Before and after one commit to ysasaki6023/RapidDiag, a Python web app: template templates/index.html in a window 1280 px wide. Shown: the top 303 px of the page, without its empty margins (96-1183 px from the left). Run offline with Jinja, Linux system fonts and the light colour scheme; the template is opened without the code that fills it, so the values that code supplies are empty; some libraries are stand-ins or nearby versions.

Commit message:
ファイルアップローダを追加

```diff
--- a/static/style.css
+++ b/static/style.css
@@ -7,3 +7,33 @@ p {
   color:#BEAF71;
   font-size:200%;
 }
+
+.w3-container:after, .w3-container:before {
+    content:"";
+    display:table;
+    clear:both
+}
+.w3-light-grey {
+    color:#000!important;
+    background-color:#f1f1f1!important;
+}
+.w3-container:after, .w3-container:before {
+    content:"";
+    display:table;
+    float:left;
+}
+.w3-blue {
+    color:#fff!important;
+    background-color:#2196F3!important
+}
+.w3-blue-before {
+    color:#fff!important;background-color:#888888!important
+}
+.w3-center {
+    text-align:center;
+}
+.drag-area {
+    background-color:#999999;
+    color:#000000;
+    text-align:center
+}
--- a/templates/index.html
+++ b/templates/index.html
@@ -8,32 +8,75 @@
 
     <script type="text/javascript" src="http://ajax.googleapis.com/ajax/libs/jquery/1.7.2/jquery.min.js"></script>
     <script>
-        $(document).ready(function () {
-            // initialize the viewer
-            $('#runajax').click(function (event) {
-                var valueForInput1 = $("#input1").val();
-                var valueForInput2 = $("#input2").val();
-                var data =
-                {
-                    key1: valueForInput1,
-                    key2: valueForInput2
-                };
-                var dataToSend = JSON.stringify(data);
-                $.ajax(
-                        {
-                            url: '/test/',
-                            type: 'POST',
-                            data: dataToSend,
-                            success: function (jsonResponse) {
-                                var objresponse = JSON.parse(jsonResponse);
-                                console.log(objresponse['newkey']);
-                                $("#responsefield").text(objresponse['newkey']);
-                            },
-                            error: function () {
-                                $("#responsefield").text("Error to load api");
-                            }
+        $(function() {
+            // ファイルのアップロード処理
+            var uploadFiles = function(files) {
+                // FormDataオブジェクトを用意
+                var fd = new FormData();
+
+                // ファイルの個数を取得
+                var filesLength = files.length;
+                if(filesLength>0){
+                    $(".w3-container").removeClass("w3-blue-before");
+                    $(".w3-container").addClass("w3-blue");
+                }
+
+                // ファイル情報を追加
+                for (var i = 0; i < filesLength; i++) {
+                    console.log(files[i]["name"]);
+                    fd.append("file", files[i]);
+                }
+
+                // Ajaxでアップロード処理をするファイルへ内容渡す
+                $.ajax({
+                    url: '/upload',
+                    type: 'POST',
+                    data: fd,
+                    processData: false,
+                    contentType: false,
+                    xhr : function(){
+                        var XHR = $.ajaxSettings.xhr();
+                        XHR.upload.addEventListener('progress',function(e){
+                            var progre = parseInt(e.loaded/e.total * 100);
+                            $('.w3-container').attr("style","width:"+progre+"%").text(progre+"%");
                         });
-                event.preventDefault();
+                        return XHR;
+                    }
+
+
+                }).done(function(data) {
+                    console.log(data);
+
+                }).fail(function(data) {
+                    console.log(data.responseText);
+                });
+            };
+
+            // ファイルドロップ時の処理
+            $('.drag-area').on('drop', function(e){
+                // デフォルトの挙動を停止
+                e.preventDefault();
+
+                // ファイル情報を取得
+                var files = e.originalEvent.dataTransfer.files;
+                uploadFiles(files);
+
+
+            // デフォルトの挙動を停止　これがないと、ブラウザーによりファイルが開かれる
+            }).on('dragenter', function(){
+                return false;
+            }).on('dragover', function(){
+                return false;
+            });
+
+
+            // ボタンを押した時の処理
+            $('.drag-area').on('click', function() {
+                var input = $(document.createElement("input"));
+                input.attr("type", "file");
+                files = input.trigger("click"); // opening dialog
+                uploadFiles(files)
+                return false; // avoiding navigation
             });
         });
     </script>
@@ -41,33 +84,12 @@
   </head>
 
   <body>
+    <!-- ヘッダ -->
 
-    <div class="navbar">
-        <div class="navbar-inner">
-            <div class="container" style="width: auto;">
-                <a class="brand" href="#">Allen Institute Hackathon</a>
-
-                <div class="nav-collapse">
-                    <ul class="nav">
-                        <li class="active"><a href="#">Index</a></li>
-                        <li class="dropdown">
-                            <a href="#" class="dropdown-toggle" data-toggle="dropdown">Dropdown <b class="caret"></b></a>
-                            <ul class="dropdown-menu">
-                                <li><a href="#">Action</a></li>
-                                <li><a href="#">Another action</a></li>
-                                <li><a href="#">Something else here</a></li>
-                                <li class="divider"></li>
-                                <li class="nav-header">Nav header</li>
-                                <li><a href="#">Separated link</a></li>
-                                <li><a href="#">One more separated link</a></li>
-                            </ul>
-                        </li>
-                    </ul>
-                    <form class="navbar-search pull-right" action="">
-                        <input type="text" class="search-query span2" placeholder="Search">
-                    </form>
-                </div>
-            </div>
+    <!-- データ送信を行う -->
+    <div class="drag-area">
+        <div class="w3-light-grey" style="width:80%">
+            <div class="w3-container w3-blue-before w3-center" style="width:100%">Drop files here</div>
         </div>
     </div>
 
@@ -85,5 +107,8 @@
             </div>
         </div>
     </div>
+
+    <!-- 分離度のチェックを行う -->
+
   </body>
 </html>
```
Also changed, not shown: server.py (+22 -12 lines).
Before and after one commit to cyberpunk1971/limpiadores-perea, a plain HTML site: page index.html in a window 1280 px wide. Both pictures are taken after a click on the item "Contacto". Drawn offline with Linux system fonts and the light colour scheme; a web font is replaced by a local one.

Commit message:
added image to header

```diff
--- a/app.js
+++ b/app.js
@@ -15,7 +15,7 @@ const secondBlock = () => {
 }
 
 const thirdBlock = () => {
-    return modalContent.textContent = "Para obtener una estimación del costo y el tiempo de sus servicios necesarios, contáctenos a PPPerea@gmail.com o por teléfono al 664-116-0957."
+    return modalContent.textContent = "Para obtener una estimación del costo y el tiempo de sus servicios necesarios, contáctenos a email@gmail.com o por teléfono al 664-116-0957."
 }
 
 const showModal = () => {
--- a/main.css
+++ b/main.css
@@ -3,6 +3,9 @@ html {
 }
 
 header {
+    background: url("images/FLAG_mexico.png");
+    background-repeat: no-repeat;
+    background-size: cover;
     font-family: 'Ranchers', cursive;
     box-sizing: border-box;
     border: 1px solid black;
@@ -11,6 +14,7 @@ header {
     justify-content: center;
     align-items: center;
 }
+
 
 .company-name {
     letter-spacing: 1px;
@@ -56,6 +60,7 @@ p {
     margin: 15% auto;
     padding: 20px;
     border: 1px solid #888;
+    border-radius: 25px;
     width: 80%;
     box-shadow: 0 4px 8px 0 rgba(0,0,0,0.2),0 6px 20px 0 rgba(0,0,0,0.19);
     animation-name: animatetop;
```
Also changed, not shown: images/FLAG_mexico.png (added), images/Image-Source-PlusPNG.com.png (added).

**Task to carry out:**
Could you output all of the records above exactly as given?

**Your solution:**
Before and after one commit to ysasaki6023/RapidDiag, a Python web app: template templates/index.html in a window 1280 px wide. Shown: the top 303 px of the page, without its empty margins (96-1183 px from the left). Run offline with Jinja, Linux system fonts and the light colour scheme; the template is opened without the code that fills it, so the values that code supplies are empty; some libraries are stand-ins or nearby versions.

Commit message:
ファイルアップローダを追加

```diff
--- a/static/style.css
+++ b/static/style.css
@@ -7,3 +7,33 @@ p {
   color:#BEAF71;
   font-size:200%;
 }
+
+.w3-container:after, .w3-container:before {
+    content:"";
+    display:table;
+    clear:both
+}
+.w3-light-grey {
+    color:#000!important;
+    background-color:#f1f1f1!important;
+}
+.w3-container:after, .w3-container:before {
+    content:"";
+    display:table;
+    float:left;
+}
+.w3-blue {
+    color:#fff!important;
+    background-color:#2196F3!important
+}
+.w3-blue-before {
+    color:#fff!important;background-color:#888888!important
+}
+.w3-center {
+    text-align:center;
+}
+.drag-area {
+    background-color:#999999;
+    color:#000000;
+    text-align:center
+}
--- a/templates/index.html
+++ b/templates/index.html
@@ -8,32 +8,75 @@
 
     <script type="text/javascript" src="http://ajax.googleapis.com/ajax/libs/jquery/1.7.2/jquery.min.js"></script>
     <script>
-        $(document).ready(function () {
-            // initialize the viewer
-            $('#runajax').click(function (event) {
-                var valueForInput1 = $("#input1").val();
-                var valueForInput2 = $("#input2").val();
-                var data =
-                {
-                    key1: valueForInput1,
-                    key2: valueForInput2
-                };
-                var dataToSend = JSON.stringify(data);
-                $.ajax(
-                        {
-                            url: '/test/',
-                            type: 'POST',
-                            data: dataToSend,
-                            success: function (jsonResponse) {
-                                var objresponse = JSON.parse(jsonResponse);
-                                console.log(objresponse['newkey']);
-                                $("#responsefield").text(objresponse['newkey']);
-                            },
-                            error: function () {
-                                $("#responsefield").text("Error to load api");
-                            }
+        $(function() {
+            // ファイルのアップロード処理
+            var uploadFiles = function(files) {
+                // FormDataオブジェクトを用意
+                var fd = new FormData();
+
+                // ファイルの個数を取得
+                var filesLength = files.length;
+                if(filesLength>0){
+                    $(".w3-container").removeClass("w3-blue-before");
+                    $(".w3-container").addClass("w3-blue");
+                }
+
+                // ファイル情報を追加
+                for (var i = 0; i < filesLength; i++) {
+                    console.log(files[i]["name"]);
+                    fd.append("file", files[i]);
+                }
+
+                // Ajaxでアップロード処理をするファイルへ内容渡す
+                $.ajax({
+                    url: '/upload',
+                    type: 'POST',
+                    data: fd,
+                    processData: false,
+                    contentType: false,
+                    xhr : function(){
+                        var XHR = $.ajaxSettings.xhr();
+                        XHR.upload.addEventListener('progress',function(e){
+                            var progre = parseInt(e.loaded/e.total * 100);
+                            $('.w3-container').attr("style","width:"+progre+"%").text(progre+"%");
                         });
-                event.preventDefault();
+                        return XHR;
+                    }
+
+
+                }).done(function(data) {
+                    console.log(data);
+
+                }).fail(function(data) {
+                    console.log(data.responseText);
+                });
+            };
+
+            // ファイルドロップ時の処理
+            $('.drag-area').on('drop', function(e){
+                // デフォルトの挙動を停止
+                e.preventDefault();
+
+                // ファイル情報を取得
+                var files = e.originalEvent.dataTransfer.files;
+                uploadFiles(files);
+
+
+            // デフォルトの挙動を停止　これがないと、ブラウザーによりファイルが開かれる
+            }).on('dragenter', function(){
+                return false;
+            }).on('dragover', function(){
+                return false;
+            });
+
+
+            // ボタンを押した時の処理
+            $('.drag-area').on('click', function() {
+                var input = $(document.createElement("input"));
+                input.attr("type", "file");
+                files = input.trigger("click"); // opening dialog
+                uploadFiles(files)
+                return false; // avoiding navigation
             });
         });
     </script>
@@ -41,33 +84,12 @@
   </head>
 
   <body>
+    <!-- ヘッダ -->
 
-    <div class="navbar">
-        <div class="navbar-inner">
-            <div class="container" style="width: auto;">
-                <a class="brand" href="#">Allen Institute Hackathon</a>
-
-                <div class="nav-collapse">
-                    <ul class="nav">
-                        <li class="active"><a href="#">Index</a></li>
-                        <li class="dropdown">
-                            <a href="#" class="dropdown-toggle" data-toggle="dropdown">Dropdown <b class="caret"></b></a>
-                            <ul class="dropdown-menu">
-                                <li><a href="#">Action</a></li>
-                                <li><a href="#">Another action</a></li>
-                                <li><a href="#">Something else here</a></li>
-                                <li class="divider"></li>
-                                <li class="nav-header">Nav header</li>
-                                <li><a href="#">Separated link</a></li>
-                                <li><a href="#">One more separated link</a></li>
-                            </ul>
-                        </li>
-                    </ul>
-                    <form class="navbar-search pull-right" action="">
-                        <input type="text" class="search-query span2" placeholder="Search">
-                    </form>
-                </div>
-            </div>
+    <!-- データ送信を行う -->
+    <div class="drag-area">
+        <div class="w3-light-grey" style="width:80%">
+            <div class="w3-container w3-blue-before w3-center" style="width:100%">Drop files here</div>
         </div>
     </div>
 
@@ -85,5 +107,8 @@
             </div>
         </div>
     </div>
+
+    <!-- 分離度のチェックを行う -->
+
   </body>
 </html>
```
Also changed, not shown: server.py (+22 -12 lines).
Before and after one commit to cyberpunk1971/limpiadores-perea, a plain HTML site: page index.html in a window 1280 px wide. Both pictures are taken after a click on the item "Contacto". Drawn offline with Linux system fonts and the light colour scheme; a web font is replaced by a local one.

Commit message:
added image to header

```diff
--- a/app.js
+++ b/app.js
@@ -15,7 +15,7 @@ const secondBlock = () => {
 }
 
 const thirdBlock = () => {
-    return modalContent.textContent = "Para obtener una estimación del costo y el tiempo de sus servicios necesarios, contáctenos a PPPerea@gmail.com o por teléfono al 664-116-0957."
+    return modalContent.textContent = "Para obtener una estimación del costo y el tiempo de sus servicios necesarios, contáctenos a email@gmail.com o por teléfono al 664-116-0957."
 }
 
 const showModal = () => {
--- a/main.css
+++ b/main.css
@@ -3,6 +3,9 @@ html {
 }
 
 header {
+    background: url("images/FLAG_mexico.png");
+    background-repeat: no-repeat;
+    background-size: cover;
     font-family: 'Ranchers', cursive;
     box-sizing: border-box;
     border: 1px solid black;
@@ -11,6 +14,7 @@ header {
     justify-content: center;
     align-items: center;
 }
+
 
 .company-name {
     letter-spacing: 1px;
@@ -56,6 +60,7 @@ p {
     margin: 15% auto;
     padding: 20px;
     border: 1px solid #888;
+    border-radius: 25px;
     width: 80%;
     box-shadow: 0 4px 8px 0 rgba(0,0,0,0.2),0 6px 20px 0 rgba(0,0,0,0.19);
     animation-name: animatetop;
```
Also changed, not shown: images/FLAG_mexico.png (added), images/Image-Source-PlusPNG.com.png (added).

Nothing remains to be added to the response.